** Opening Material for this task block **

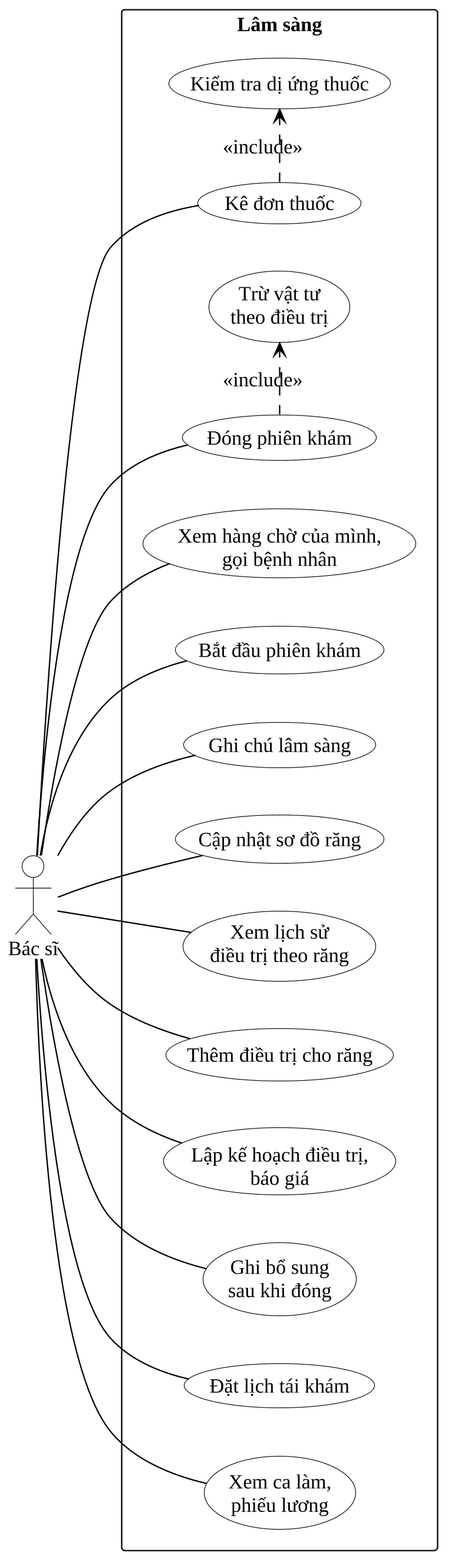
This is docs/10_Thesis/bao-cao/hinh/2-4-use-case-bac-si.png from Trantuan0310/dental-clinic-nestjs-react, a PlantUML export, as it was before one commit. Its diagram source:
```plantuml
@startuml
!include _kieu.iuml
left to right direction
actor "Bác sĩ" as BS
rectangle "Lâm sàng" {
  usecase "Xem hàng chờ của mình,\ngọi bệnh nhân" as a
  usecase "Bắt đầu phiên khám" as b
  usecase "Ghi chú lâm sàng" as c
  usecase "Cập nhật sơ đồ răng" as d
  usecase "Xem lịch sử\nđiều trị theo răng" as e
  usecase "Thêm điều trị cho răng" as f
  usecase "Kê đơn thuốc" as g
  usecase "Kiểm tra dị ứng thuốc" as g2
  usecase "Lập kế hoạch điều trị,\nbáo giá" as h
  usecase "Đóng phiên khám" as i
  usecase "Trừ vật tư\ntheo điều trị" as i2
  usecase "Ghi bổ sung\nsau khi đóng" as j
  usecase "Đặt lịch tái khám" as k
  usecase "Xem ca làm,\nphiếu lương" as m
}
BS -- a
BS -- b
BS -- c
BS -- d
BS -- e
BS -- f
BS -- g
BS -- h
BS -- i
BS -- j
BS -- k
BS -- m
g .> g2 : <<include>>
i .> i2 : <<include>>
@enduml
```
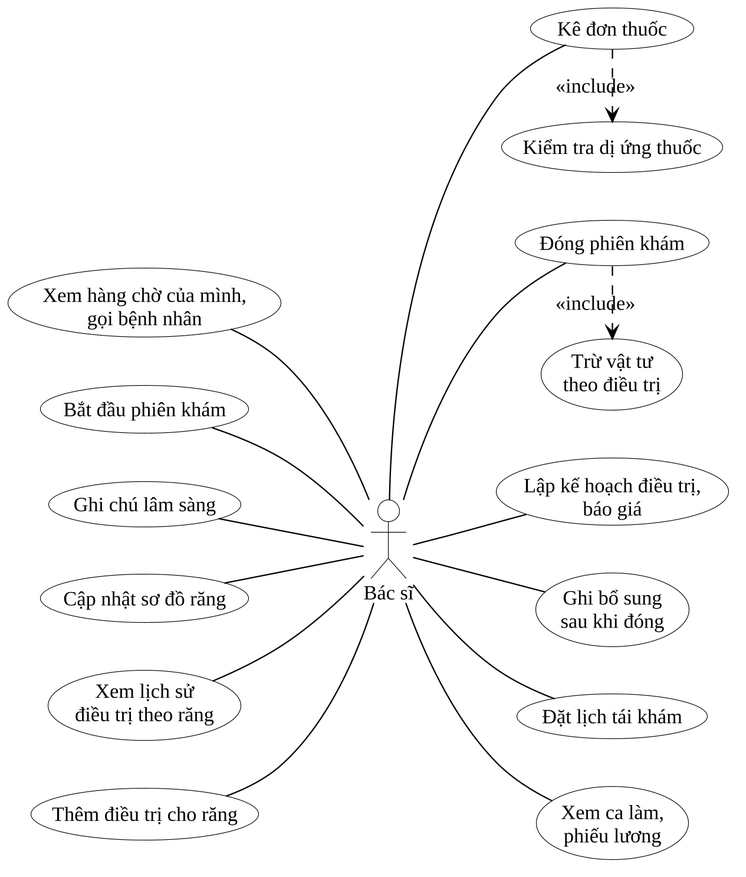
Later version of the same file.

What changed in the source:
```diff
@@ -2,34 +2,32 @@
 !include _kieu.iuml
 left to right direction
 actor "Bác sĩ" as BS
-rectangle "Lâm sàng" {
-  usecase "Xem hàng chờ của mình,\ngọi bệnh nhân" as a
-  usecase "Bắt đầu phiên khám" as b
-  usecase "Ghi chú lâm sàng" as c
-  usecase "Cập nhật sơ đồ răng" as d
-  usecase "Xem lịch sử\nđiều trị theo răng" as e
-  usecase "Thêm điều trị cho răng" as f
-  usecase "Kê đơn thuốc" as g
-  usecase "Kiểm tra dị ứng thuốc" as g2
-  usecase "Lập kế hoạch điều trị,\nbáo giá" as h
-  usecase "Đóng phiên khám" as i
-  usecase "Trừ vật tư\ntheo điều trị" as i2
-  usecase "Ghi bổ sung\nsau khi đóng" as j
-  usecase "Đặt lịch tái khám" as k
-  usecase "Xem ca làm,\nphiếu lương" as m
-}
-BS -- a
-BS -- b
-BS -- c
-BS -- d
-BS -- e
-BS -- f
-BS -- g
-BS -- h
-BS -- i
-BS -- j
-BS -- k
-BS -- m
+usecase "Xem hàng chờ của mình,\ngọi bệnh nhân" as a
+usecase "Bắt đầu phiên khám" as b
+usecase "Ghi chú lâm sàng" as c
+usecase "Cập nhật sơ đồ răng" as d
+usecase "Xem lịch sử\nđiều trị theo răng" as e
+usecase "Thêm điều trị cho răng" as f
+usecase "Kê đơn thuốc" as g
+usecase "Kiểm tra dị ứng thuốc" as g2
+usecase "Lập kế hoạch điều trị,\nbáo giá" as h
+usecase "Đóng phiên khám" as i
+usecase "Trừ vật tư\ntheo điều trị" as i2
+usecase "Ghi bổ sung\nsau khi đóng" as j
+usecase "Đặt lịch tái khám" as k
+usecase "Xem ca làm,\nphiếu lương" as m
 g .> g2 : <<include>>
 i .> i2 : <<include>>
+a -- BS
+b -- BS
+c -- BS
+d -- BS
+e -- BS
+f -- BS
+BS -- g
+BS -- i
+BS -- m
+BS -- k
+BS -- j
+BS -- h
 @enduml
```
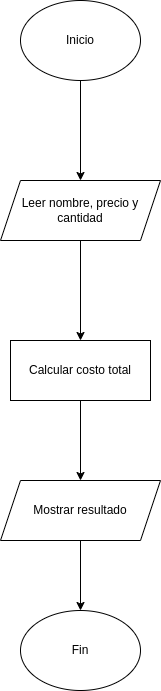
Before: Diagrama-de-flujo/diagramaHisotoriaDeUsuarioM1S1.drawio.png, a diagram exported from draw.io (ChrisOnfroy/Historia-de-usuario-M1SX). Source tidied: cells renumbered, new cells last; positions are measured from the earlier drawing's top-left corner, leaving out a move shared by most shapes.
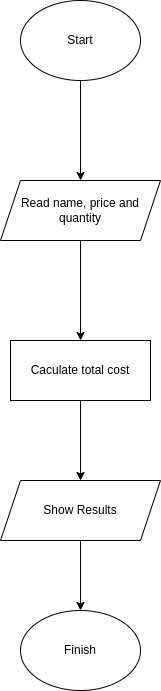
The same diagram one commit later.

Commit message:
diagrama en ingles

What changed in the source:
```diff
@@ -5,28 +5,28 @@
     <mxCell id="2" style="edgeStyle=none;html=1;" parent="1" edge="1" source="3" target="5">
       <mxGeometry relative="1" as="geometry" />
     </mxCell>
-    <mxCell id="3" value="Inicio" style="ellipse;whiteSpace=wrap;html=1;" parent="1" vertex="1">
+    <mxCell id="3" value="Start" style="ellipse;whiteSpace=wrap;html=1;" parent="1" vertex="1">
       <mxGeometry x="20" width="120" height="80" as="geometry" />
     </mxCell>
     <mxCell id="4" style="edgeStyle=none;html=1;exitX=0.5;exitY=1;exitDx=0;exitDy=0;" parent="1" edge="1" source="5" target="7">
       <mxGeometry relative="1" as="geometry" />
     </mxCell>
-    <mxCell id="5" value="Leer nombre, precio y cantidad" style="shape=parallelogram;perimeter=parallelogramPerimeter;whiteSpace=wrap;html=1;fixedSize=1;" parent="1" vertex="1">
+    <mxCell id="5" value="Read name, price and quantity" style="shape=parallelogram;perimeter=parallelogramPerimeter;whiteSpace=wrap;html=1;fixedSize=1;" parent="1" vertex="1">
       <mxGeometry y="180" width="160" height="60" as="geometry" />
     </mxCell>
     <mxCell id="6" style="edgeStyle=none;html=1;" parent="1" edge="1" source="7" target="9">
       <mxGeometry relative="1" as="geometry" />
     </mxCell>
-    <mxCell id="7" value="Calcular costo total" style="whiteSpace=wrap;html=1;" parent="1" vertex="1">
+    <mxCell id="7" value="Caculate total cost" style="whiteSpace=wrap;html=1;" parent="1" vertex="1">
       <mxGeometry x="10" y="340" width="140" height="60" as="geometry" />
     </mxCell>
     <mxCell id="8" style="edgeStyle=none;html=1;" parent="1" edge="1" source="9" target="10">
       <mxGeometry relative="1" as="geometry" />
     </mxCell>
-    <mxCell id="9" value="Mostrar resultado" style="shape=parallelogram;perimeter=parallelogramPerimeter;whiteSpace=wrap;html=1;fixedSize=1;" parent="1" vertex="1">
+    <mxCell id="9" value="Show Results" style="shape=parallelogram;perimeter=parallelogramPerimeter;whiteSpace=wrap;html=1;fixedSize=1;" parent="1" vertex="1">
       <mxGeometry y="480" width="160" height="60" as="geometry" />
     </mxCell>
-    <mxCell id="10" value="&lt;div&gt;Fin&lt;/div&gt;" style="ellipse;whiteSpace=wrap;html=1;" parent="1" vertex="1">
+    <mxCell id="10" value="&lt;div&gt;Finish&lt;/div&gt;" style="ellipse;whiteSpace=wrap;html=1;" parent="1" vertex="1">
       <mxGeometry x="20" y="610" width="120" height="80" as="geometry" />
     </mxCell>
   </root>
```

** Closing Material for this task block **

§ **Description of the task**
Type the records out again in full, exactly, with each picture omitted.

§ **Written solution**
This is docs/10_Thesis/bao-cao/hinh/2-4-use-case-bac-si.png from Trantuan0310/dental-clinic-nestjs-react, a PlantUML export, as it was before one commit. Its diagram source:
```plantuml
@startuml
!include _kieu.iuml
left to right direction
actor "Bác sĩ" as BS
rectangle "Lâm sàng" {
  usecase "Xem hàng chờ của mình,\ngọi bệnh nhân" as a
  usecase "Bắt đầu phiên khám" as b
  usecase "Ghi chú lâm sàng" as c
  usecase "Cập nhật sơ đồ răng" as d
  usecase "Xem lịch sử\nđiều trị theo răng" as e
  usecase "Thêm điều trị cho răng" as f
  usecase "Kê đơn thuốc" as g
  usecase "Kiểm tra dị ứng thuốc" as g2
  usecase "Lập kế hoạch điều trị,\nbáo giá" as h
  usecase "Đóng phiên khám" as i
  usecase "Trừ vật tư\ntheo điều trị" as i2
  usecase "Ghi bổ sung\nsau khi đóng" as j
  usecase "Đặt lịch tái khám" as k
  usecase "Xem ca làm,\nphiếu lương" as m
}
BS -- a
BS -- b
BS -- c
BS -- d
BS -- e
BS -- f
BS -- g
BS -- h
BS -- i
BS -- j
BS -- k
BS -- m
g .> g2 : <<include>>
i .> i2 : <<include>>
@enduml
```
Later version of the same file.

What changed in the source:
```diff
@@ -2,34 +2,32 @@
 !include _kieu.iuml
 left to right direction
 actor "Bác sĩ" as BS
-rectangle "Lâm sàng" {
-  usecase "Xem hàng chờ của mình,\ngọi bệnh nhân" as a
-  usecase "Bắt đầu phiên khám" as b
-  usecase "Ghi chú lâm sàng" as c
-  usecase "Cập nhật sơ đồ răng" as d
-  usecase "Xem lịch sử\nđiều trị theo răng" as e
-  usecase "Thêm điều trị cho răng" as f
-  usecase "Kê đơn thuốc" as g
-  usecase "Kiểm tra dị ứng thuốc" as g2
-  usecase "Lập kế hoạch điều trị,\nbáo giá" as h
-  usecase "Đóng phiên khám" as i
-  usecase "Trừ vật tư\ntheo điều trị" as i2
-  usecase "Ghi bổ sung\nsau khi đóng" as j
-  usecase "Đặt lịch tái khám" as k
-  usecase "Xem ca làm,\nphiếu lương" as m
-}
-BS -- a
-BS -- b
-BS -- c
-BS -- d
-BS -- e
-BS -- f
-BS -- g
-BS -- h
-BS -- i
-BS -- j
-BS -- k
-BS -- m
+usecase "Xem hàng chờ của mình,\ngọi bệnh nhân" as a
+usecase "Bắt đầu phiên khám" as b
+usecase "Ghi chú lâm sàng" as c
+usecase "Cập nhật sơ đồ răng" as d
+usecase "Xem lịch sử\nđiều trị theo răng" as e
+usecase "Thêm điều trị cho răng" as f
+usecase "Kê đơn thuốc" as g
+usecase "Kiểm tra dị ứng thuốc" as g2
+usecase "Lập kế hoạch điều trị,\nbáo giá" as h
+usecase "Đóng phiên khám" as i
+usecase "Trừ vật tư\ntheo điều trị" as i2
+usecase "Ghi bổ sung\nsau khi đóng" as j
+usecase "Đặt lịch tái khám" as k
+usecase "Xem ca làm,\nphiếu lương" as m
 g .> g2 : <<include>>
 i .> i2 : <<include>>
+a -- BS
+b -- BS
+c -- BS
+d -- BS
+e -- BS
+f -- BS
+BS -- g
+BS -- i
+BS -- m
+BS -- k
+BS -- j
+BS -- h
 @enduml
```
Before: Diagrama-de-flujo/diagramaHisotoriaDeUsuarioM1S1.drawio.png, a diagram exported from draw.io (ChrisOnfroy/Historia-de-usuario-M1SX). Source tidied: cells renumbered, new cells last; positions are measured from the earlier drawing's top-left corner, leaving out a move shared by most shapes.
The same diagram one commit later.

Commit message:
diagrama en ingles

What changed in the source:
```diff
@@ -5,28 +5,28 @@
     <mxCell id="2" style="edgeStyle=none;html=1;" parent="1" edge="1" source="3" target="5">
       <mxGeometry relative="1" as="geometry" />
     </mxCell>
-    <mxCell id="3" value="Inicio" style="ellipse;whiteSpace=wrap;html=1;" parent="1" vertex="1">
+    <mxCell id="3" value="Start" style="ellipse;whiteSpace=wrap;html=1;" parent="1" vertex="1">
       <mxGeometry x="20" width="120" height="80" as="geometry" />
     </mxCell>
     <mxCell id="4" style="edgeStyle=none;html=1;exitX=0.5;exitY=1;exitDx=0;exitDy=0;" parent="1" edge="1" source="5" target="7">
       <mxGeometry relative="1" as="geometry" />
     </mxCell>
-    <mxCell id="5" value="Leer nombre, precio y cantidad" style="shape=parallelogram;perimeter=parallelogramPerimeter;whiteSpace=wrap;html=1;fixedSize=1;" parent="1" vertex="1">
+    <mxCell id="5" value="Read name, price and quantity" style="shape=parallelogram;perimeter=parallelogramPerimeter;whiteSpace=wrap;html=1;fixedSize=1;" parent="1" vertex="1">
       <mxGeometry y="180" width="160" height="60" as="geometry" />
     </mxCell>
     <mxCell id="6" style="edgeStyle=none;html=1;" parent="1" edge="1" source="7" target="9">
       <mxGeometry relative="1" as="geometry" />
     </mxCell>
-    <mxCell id="7" value="Calcular costo total" style="whiteSpace=wrap;html=1;" parent="1" vertex="1">
+    <mxCell id="7" value="Caculate total cost" style="whiteSpace=wrap;html=1;" parent="1" vertex="1">
       <mxGeometry x="10" y="340" width="140" height="60" as="geometry" />
     </mxCell>
     <mxCell id="8" style="edgeStyle=none;html=1;" parent="1" edge="1" source="9" target="10">
       <mxGeometry relative="1" as="geometry" />
     </mxCell>
-    <mxCell id="9" value="Mostrar resultado" style="shape=parallelogram;perimeter=parallelogramPerimeter;whiteSpace=wrap;html=1;fixedSize=1;" parent="1" vertex="1">
+    <mxCell id="9" value="Show Results" style="shape=parallelogram;perimeter=parallelogramPerimeter;whiteSpace=wrap;html=1;fixedSize=1;" parent="1" vertex="1">
       <mxGeometry y="480" width="160" height="60" as="geometry" />
     </mxCell>
-    <mxCell id="10" value="&lt;div&gt;Fin&lt;/div&gt;" style="ellipse;whiteSpace=wrap;html=1;" parent="1" vertex="1">
+    <mxCell id="10" value="&lt;div&gt;Finish&lt;/div&gt;" style="ellipse;whiteSpace=wrap;html=1;" parent="1" vertex="1">
       <mxGeometry x="20" y="610" width="120" height="80" as="geometry" />
     </mxCell>
   </root>
```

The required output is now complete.